## [What you have to do]
Read through the data, and wherever a line holds the word "README", write that line out.

Revision comparison data
++++

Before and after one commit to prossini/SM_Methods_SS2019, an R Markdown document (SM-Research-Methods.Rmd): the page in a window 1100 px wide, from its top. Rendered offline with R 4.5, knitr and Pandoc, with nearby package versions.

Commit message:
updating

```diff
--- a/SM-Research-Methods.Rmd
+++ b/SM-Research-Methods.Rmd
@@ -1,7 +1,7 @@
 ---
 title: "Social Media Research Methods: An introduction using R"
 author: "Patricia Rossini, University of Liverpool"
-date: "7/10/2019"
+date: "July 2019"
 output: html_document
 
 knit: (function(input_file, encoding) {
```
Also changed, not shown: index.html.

++++

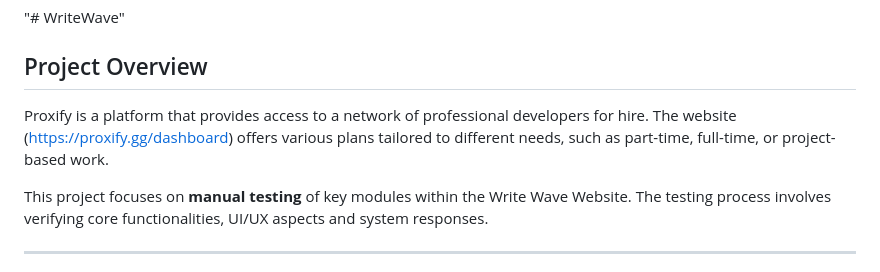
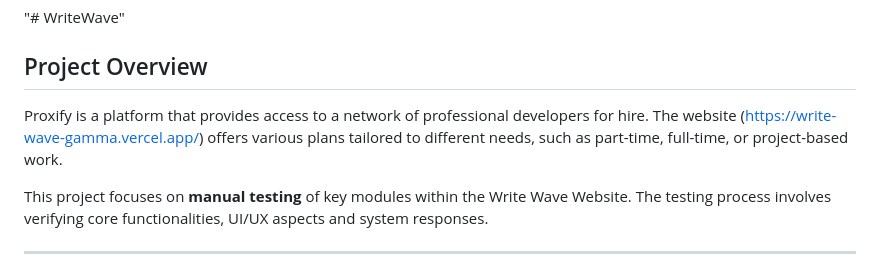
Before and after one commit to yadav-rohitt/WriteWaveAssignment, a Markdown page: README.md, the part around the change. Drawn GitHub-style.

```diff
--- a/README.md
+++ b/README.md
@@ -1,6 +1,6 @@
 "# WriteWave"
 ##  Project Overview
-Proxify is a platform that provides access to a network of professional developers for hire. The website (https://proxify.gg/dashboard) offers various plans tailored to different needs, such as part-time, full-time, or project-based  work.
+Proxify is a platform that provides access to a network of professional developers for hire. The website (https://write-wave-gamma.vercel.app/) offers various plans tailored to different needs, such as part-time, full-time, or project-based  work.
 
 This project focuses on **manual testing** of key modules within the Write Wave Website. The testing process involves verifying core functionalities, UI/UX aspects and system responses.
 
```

++++

## [Result for this exercise]
Before and after one commit to yadav-rohitt/WriteWaveAssignment, a Markdown page: README.md, the part around the change. Drawn GitHub-style.
--- a/README.md
+++ b/README.md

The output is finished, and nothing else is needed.